- WHAT THE EXERCISE ASKS -
Copy every entry in the listing below exactly, but not the pictures.

━━━ WORKING DATA ━━━

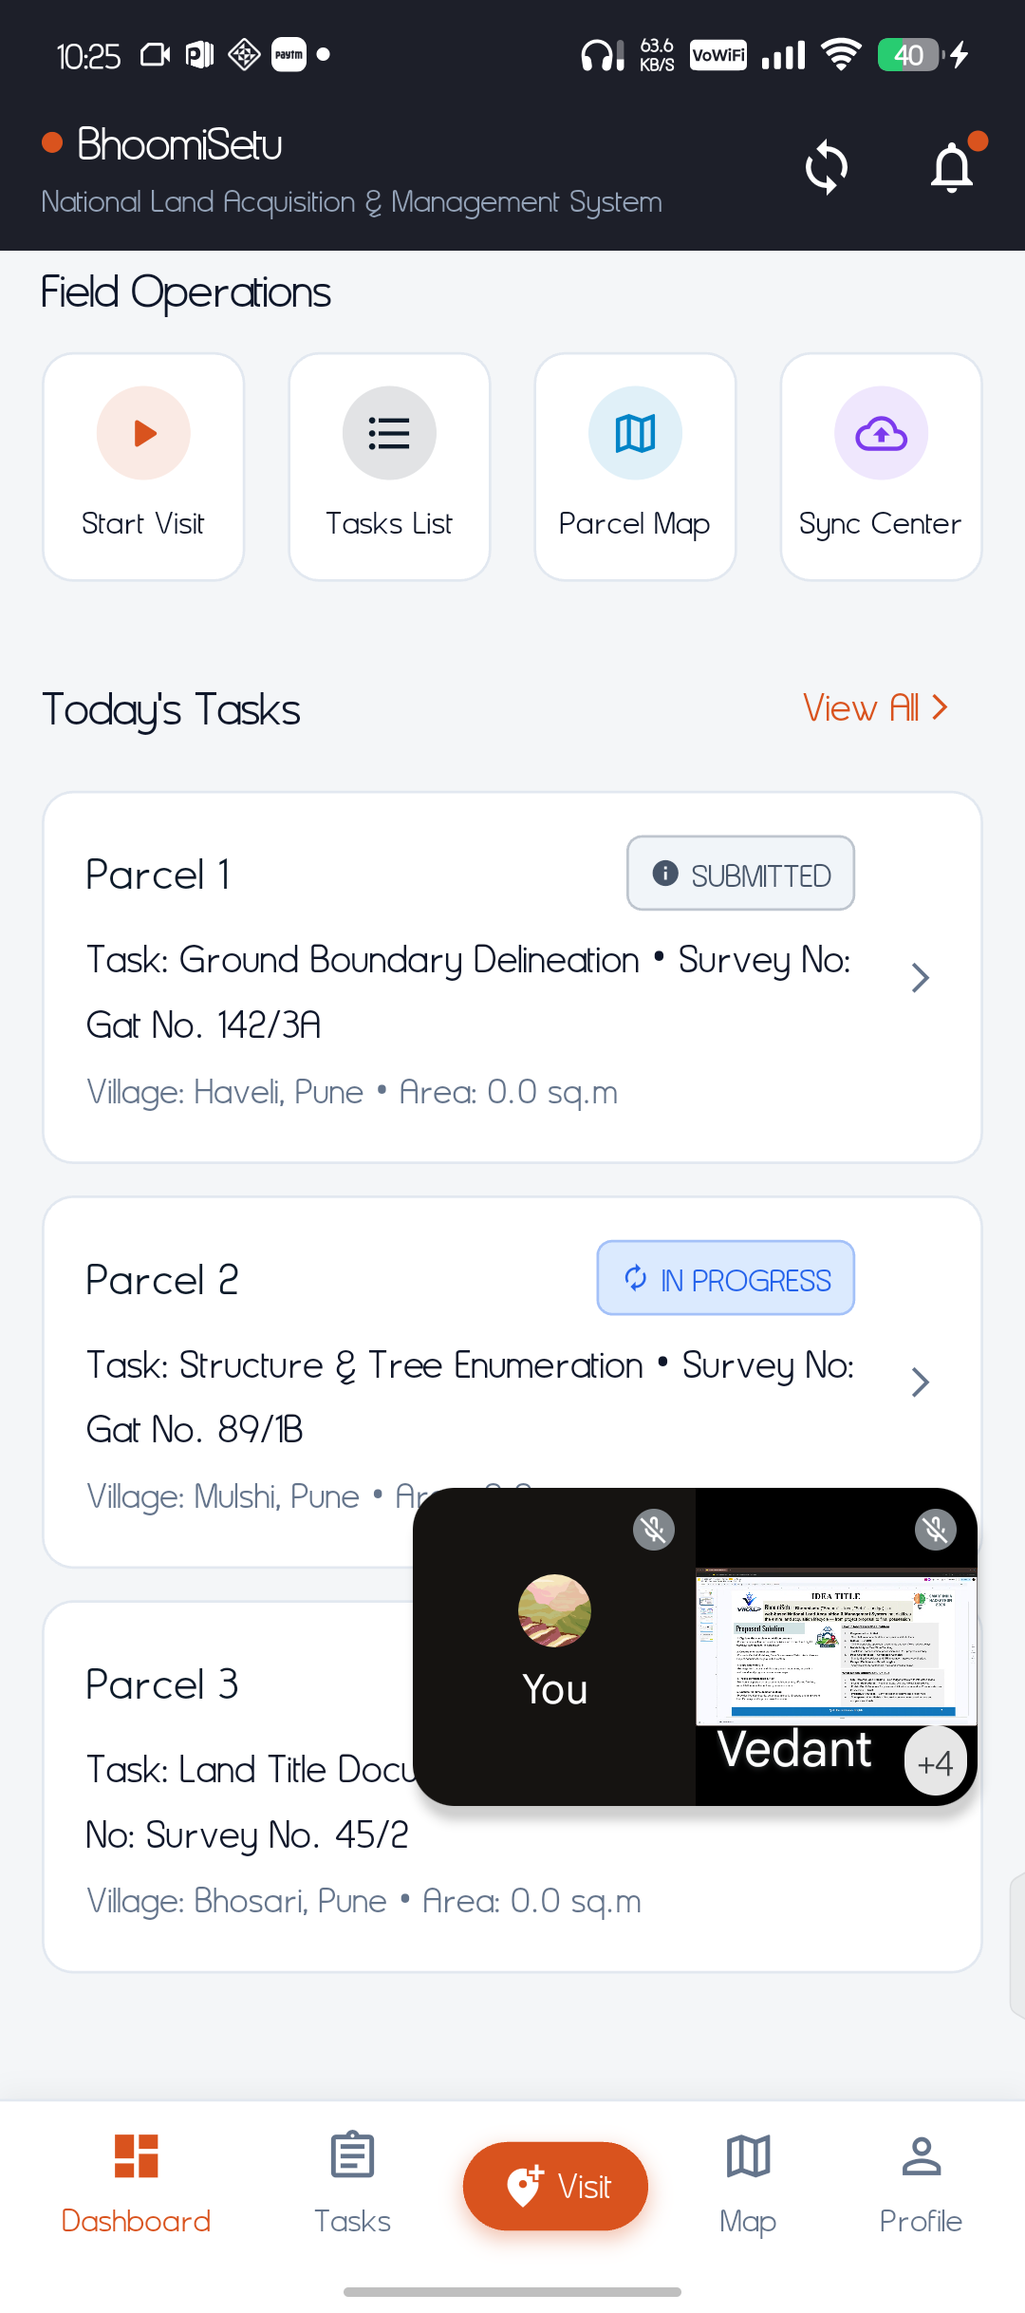
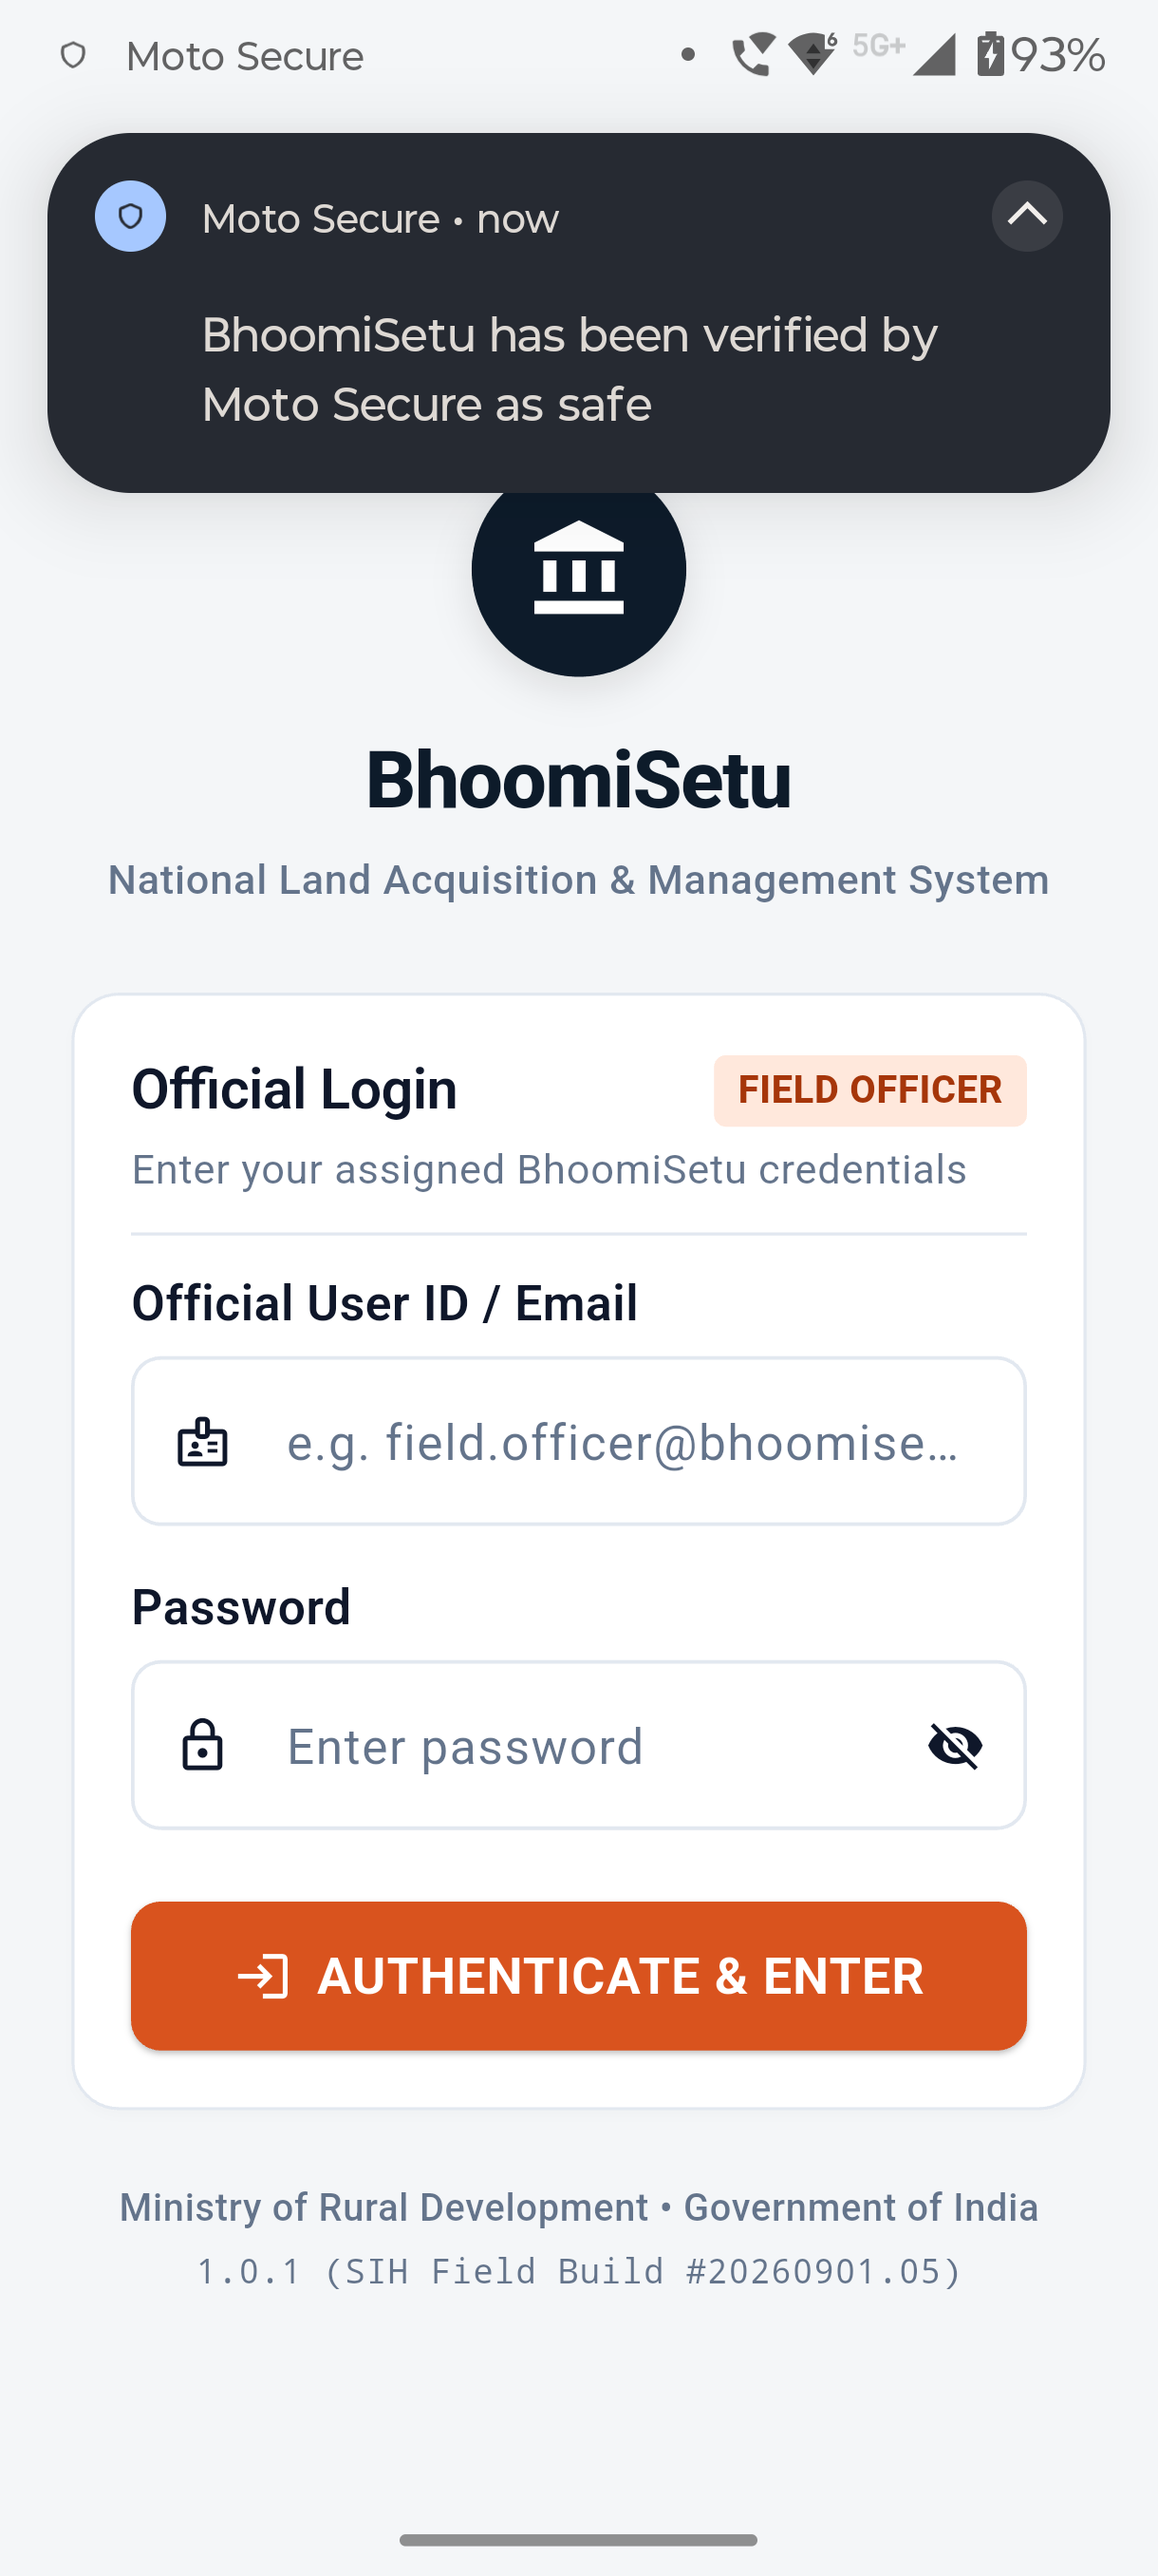
build(field-officer-app): bump version to 1.0.1+5 and update build tag for physical device deployment

diff --git a/field-officer-app/lib/core/constants/app_constants.dart b/field-officer-app/lib/core/constants/app_constants.dart
@@ -7,7 +7,7 @@ class AppConstants {
   static const String appName = 'BhoomiSetu';
   static const String appTagline = 'National Land Acquisition & Management System';
   static const String ministry = 'Ministry of Rural Development & Land Resources';
-  static const String appVersion = '1.0.0 (SIH Field Build #20260831.04)';
+  static const String appVersion = '1.0.1 (SIH Field Build #20260901.05)';
 
   // Demo Credentials (Match FastAPI Seed Users)
   static const String demoEmail = 'field.demo@example.com';
@@ -18,8 +18,8 @@ class AppConstants {
   static const String demoState = 'Maharashtra';
   static const String demoDistrict = 'Pune';
 
-  // Default API Base URL (LAN IPv4 for Backend)
-  static const String defaultApiBaseUrl = 'http://10.50.8.209:5000';
+  // Default API Base URL (ADB Reverse / Localhost)
+  static const String defaultApiBaseUrl = 'http://127.0.0.1:5000';
 
   // GPS Accuracy threshold in meters (threshold for warning banner)
   static const double gpsAccuracyThresholdMeters = 15.0;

━━━

- RESULT OF THE TASK -
build(field-officer-app): bump version to 1.0.1+5 and update build tag for physical device deployment

diff --git a/field-officer-app/lib/core/constants/app_constants.dart b/field-officer-app/lib/core/constants/app_constants.dart
@@ -7,7 +7,7 @@ class AppConstants {
   static const String appName = 'BhoomiSetu';
   static const String appTagline = 'National Land Acquisition & Management System';
   static const String ministry = 'Ministry of Rural Development & Land Resources';
-  static const String appVersion = '1.0.0 (SIH Field Build #20260831.04)';
+  static const String appVersion = '1.0.1 (SIH Field Build #20260901.05)';
 
   // Demo Credentials (Match FastAPI Seed Users)
   static const String demoEmail = 'field.demo@example.com';
@@ -18,8 +18,8 @@ class AppConstants {
   static const String demoState = 'Maharashtra';
   static const String demoDistrict = 'Pune';
 
-  // Default API Base URL (LAN IPv4 for Backend)
-  static const String defaultApiBaseUrl = 'http://10.50.8.209:5000';
+  // Default API Base URL (ADB Reverse / Localhost)
+  static const String defaultApiBaseUrl = 'http://127.0.0.1:5000';
 
   // GPS Accuracy threshold in meters (threshold for warning banner)
   static const double gpsAccuracyThresholdMeters = 15.0;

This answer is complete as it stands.